posted by GenjiandProust at 1:45 PM on September 24, 2018 [3 favorites]

Thousands of Pacific yews were stripped of their bark, putting the species' survival in danger.
Pacific yew populations declined "10-30% within the last three generations", in part due to the literal tons of bark needed for studies and clinical trials, but at the same time we were figuring out how paclitaxel can be synthesized, from unthreatened European yew tree needles or even from scratch, for about $10 a vial, so that specific threat is over. We now have two new WHO Essential Medicines (docetaxel was discovered on the same line of research), which are still some of the most recommended for breast cancer treatment, deforestation-free.

I don't want to downplay the concerns here (the rush to find synthetic production methods was because of the entirely-justified worries about ecology and sustainability, not regardless of those worries!) but I'm not happy with the truncated-at-a-misleading-cliffhanger reporting.

As an aside, this may not even be the most morally-dubious origin story among currently-popular breast-cancer drugs alone. It's worse than the scooped-from-World-Heritage-Site-dirt origin of the anthracyclines, but neither beats the chemical-warfare-spinoff history of cyclophosphamide.
posted by roystgnr at 2:19 PM on September 24, 2018 [7 favorites]

Maslow inverted traditional Blackfoot beliefs to build his Hierarchy of Needs.

In reading this article, I get a slightly different take away, which is that Maslow's hierarchy wasn't an inversion, per se ,of the Blackfoot philosophy but a way to look at the prerequisite needs to self-actualization that the Blackfoot concepts uses as its starting place.

Maslow apparently made no attempt to credit the inspiration he drew from Blackfoot thought, and to compound the mistake established Self-Actualization as the end point, where Blackfoot philosophy was so much more expansive and visionary, expanding actualization beyond the self, to the community, and to humanity. Why only in 2018 I'm finally hearing both Maslow's inspiration and that there is a much older worldview that started where his hierarchy stopped is a shame. But it's all of a piece with how Western thinking has undervalued Native thought even where in different places it simply appropriated it wholesale and uncredited.
posted by tclark at 2:53 PM on September 24, 2018 [23 favorites]

I feel like there are a couple of issues here. First of all putting information into the public domain. Personally, I have no objection to this, but like all research, the sources should be identified (ie: taking something from tribal knowledge, but not acknowledging where it came from is obviously inappropriate).

The second is the issue of trying to claim tribal knowledge and take it for private gain - eg: patenting tribal healing knowledge. This seems to be simply theft, and is *highly* inappropriate.

Now, one could argue that if pharmaceuticals didn't get patent rights from stuff they, um, stole, they wouldn't be incentivized to research the effectiveness of these substances.
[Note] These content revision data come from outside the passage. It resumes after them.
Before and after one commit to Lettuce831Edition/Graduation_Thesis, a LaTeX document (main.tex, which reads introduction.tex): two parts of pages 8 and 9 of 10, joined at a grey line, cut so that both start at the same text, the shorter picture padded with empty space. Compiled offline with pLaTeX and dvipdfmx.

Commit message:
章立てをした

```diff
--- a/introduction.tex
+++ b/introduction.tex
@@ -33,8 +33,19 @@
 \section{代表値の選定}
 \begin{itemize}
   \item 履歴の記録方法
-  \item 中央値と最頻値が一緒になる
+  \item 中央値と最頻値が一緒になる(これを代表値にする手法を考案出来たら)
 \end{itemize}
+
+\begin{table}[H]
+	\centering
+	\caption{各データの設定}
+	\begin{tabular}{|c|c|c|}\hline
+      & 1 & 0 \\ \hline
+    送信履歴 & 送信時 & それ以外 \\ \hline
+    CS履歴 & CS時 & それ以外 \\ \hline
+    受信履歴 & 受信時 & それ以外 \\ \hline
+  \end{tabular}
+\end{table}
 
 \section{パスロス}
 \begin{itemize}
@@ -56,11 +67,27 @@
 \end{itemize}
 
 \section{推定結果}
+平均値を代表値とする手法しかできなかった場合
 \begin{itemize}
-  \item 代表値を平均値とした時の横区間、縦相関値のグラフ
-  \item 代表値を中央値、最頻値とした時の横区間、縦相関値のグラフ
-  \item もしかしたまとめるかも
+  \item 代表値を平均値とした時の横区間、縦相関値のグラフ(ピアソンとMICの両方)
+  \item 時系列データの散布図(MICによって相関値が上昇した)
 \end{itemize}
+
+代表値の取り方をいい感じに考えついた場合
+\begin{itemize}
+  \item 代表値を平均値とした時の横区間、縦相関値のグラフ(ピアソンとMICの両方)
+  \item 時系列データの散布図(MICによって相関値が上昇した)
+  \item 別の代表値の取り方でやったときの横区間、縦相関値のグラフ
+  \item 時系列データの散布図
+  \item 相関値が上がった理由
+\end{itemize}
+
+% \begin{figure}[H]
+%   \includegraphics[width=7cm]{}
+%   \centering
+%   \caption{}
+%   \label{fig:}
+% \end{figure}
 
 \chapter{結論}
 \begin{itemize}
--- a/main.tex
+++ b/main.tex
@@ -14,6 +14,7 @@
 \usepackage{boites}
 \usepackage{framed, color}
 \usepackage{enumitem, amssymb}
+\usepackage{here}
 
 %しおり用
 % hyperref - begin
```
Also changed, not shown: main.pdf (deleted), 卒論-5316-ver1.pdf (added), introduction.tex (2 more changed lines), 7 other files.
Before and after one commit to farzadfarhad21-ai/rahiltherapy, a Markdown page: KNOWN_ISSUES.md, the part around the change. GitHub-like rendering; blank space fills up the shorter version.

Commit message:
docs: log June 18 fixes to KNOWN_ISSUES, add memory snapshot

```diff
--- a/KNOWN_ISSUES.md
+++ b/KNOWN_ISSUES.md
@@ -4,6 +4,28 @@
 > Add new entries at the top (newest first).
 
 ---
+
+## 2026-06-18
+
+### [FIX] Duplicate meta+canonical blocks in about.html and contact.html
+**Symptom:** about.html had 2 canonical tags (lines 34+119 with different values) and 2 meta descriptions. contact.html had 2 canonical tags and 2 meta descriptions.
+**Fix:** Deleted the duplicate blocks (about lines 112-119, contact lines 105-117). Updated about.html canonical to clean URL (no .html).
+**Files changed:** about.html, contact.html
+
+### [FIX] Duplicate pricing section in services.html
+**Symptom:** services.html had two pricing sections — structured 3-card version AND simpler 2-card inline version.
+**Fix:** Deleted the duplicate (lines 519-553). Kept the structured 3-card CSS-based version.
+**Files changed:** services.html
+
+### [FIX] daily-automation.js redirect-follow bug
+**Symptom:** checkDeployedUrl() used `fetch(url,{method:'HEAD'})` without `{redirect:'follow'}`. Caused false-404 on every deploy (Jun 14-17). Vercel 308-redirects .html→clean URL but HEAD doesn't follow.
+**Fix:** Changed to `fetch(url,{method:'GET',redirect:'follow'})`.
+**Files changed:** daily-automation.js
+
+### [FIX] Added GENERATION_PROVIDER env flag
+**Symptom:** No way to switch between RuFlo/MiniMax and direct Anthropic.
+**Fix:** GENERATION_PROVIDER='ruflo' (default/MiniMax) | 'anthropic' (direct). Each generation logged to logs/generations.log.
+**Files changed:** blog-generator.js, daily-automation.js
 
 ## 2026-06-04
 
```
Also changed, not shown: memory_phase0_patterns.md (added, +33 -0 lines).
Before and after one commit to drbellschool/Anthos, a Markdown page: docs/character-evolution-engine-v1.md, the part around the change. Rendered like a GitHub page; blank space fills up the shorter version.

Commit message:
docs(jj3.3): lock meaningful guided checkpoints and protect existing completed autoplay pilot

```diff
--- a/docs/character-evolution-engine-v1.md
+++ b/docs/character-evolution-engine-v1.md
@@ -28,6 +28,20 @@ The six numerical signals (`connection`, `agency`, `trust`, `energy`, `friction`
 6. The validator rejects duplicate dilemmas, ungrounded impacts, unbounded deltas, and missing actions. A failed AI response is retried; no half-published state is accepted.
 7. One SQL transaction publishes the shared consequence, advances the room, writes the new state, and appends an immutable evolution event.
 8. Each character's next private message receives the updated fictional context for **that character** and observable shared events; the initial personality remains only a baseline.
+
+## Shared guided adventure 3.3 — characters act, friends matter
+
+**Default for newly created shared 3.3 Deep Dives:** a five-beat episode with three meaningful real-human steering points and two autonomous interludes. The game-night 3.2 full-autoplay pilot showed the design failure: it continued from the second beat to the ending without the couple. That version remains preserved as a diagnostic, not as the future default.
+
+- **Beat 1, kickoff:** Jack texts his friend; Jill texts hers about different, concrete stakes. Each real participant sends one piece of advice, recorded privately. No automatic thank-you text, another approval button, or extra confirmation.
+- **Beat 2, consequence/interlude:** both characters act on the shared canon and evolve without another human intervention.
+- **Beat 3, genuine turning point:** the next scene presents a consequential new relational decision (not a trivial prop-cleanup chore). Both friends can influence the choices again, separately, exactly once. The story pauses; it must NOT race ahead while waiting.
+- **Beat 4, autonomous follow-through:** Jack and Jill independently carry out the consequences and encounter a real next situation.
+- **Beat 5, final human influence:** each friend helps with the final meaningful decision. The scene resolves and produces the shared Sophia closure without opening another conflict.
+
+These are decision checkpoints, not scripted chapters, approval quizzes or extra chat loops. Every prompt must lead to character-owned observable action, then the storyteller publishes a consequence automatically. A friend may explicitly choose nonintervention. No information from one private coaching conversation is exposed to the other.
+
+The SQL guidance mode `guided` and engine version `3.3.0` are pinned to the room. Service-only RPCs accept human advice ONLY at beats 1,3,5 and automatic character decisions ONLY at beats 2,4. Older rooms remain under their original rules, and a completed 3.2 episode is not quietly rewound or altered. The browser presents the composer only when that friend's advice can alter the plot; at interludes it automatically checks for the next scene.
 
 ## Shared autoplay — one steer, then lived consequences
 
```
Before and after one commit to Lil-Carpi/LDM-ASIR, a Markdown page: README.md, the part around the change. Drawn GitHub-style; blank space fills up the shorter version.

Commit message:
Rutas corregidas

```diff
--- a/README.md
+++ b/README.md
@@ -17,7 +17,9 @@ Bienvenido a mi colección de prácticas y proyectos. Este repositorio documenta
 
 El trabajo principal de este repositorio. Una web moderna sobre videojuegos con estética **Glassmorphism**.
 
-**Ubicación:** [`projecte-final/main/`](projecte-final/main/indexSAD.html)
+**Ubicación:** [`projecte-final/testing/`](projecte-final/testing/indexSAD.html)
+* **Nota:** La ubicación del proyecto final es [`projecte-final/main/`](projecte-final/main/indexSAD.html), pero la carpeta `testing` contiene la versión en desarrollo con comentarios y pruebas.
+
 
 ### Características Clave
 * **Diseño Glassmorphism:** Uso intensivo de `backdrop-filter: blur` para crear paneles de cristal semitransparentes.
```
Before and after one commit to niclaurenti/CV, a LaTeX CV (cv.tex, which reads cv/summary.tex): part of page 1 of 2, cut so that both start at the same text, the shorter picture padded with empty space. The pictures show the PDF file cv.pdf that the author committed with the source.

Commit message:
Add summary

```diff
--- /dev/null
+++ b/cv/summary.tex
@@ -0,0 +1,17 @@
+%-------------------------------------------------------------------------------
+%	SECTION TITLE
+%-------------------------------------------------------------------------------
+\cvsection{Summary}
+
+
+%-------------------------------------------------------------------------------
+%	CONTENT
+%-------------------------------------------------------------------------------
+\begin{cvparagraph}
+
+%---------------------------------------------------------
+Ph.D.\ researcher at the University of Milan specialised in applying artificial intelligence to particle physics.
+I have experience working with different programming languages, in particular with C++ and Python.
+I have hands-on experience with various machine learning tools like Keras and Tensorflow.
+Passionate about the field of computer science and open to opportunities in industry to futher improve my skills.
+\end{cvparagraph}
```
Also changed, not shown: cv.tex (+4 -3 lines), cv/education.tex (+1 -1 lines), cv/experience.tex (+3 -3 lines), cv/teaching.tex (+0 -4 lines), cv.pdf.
To me that argument is a great argument for government research that then becomes public domain (and potentially government production of drugs such research produces).

But yeah, if you're a company, and you want to take tribal knowledge and then patent that knowledge, fuck off.
The USPTO exploits the Internet to find "Traditional Knowledge websites" to identify botanicals cited in patent applications that hope to produce profits from medicinal plants originally identified by native peoples and who may be denied their benefits if they are patented.
I don't see anything wrong (in fact it's their duty) for the USPTO to use the internet to determine if their was prior art, but they shouldn't then be granting patents to traditional medicine from the results of that research. They should be using databases of tribal knowledge to deny companies the ability to patent those drugs.
posted by el io at 6:15 PM on September 24, 2018 [5 favorites]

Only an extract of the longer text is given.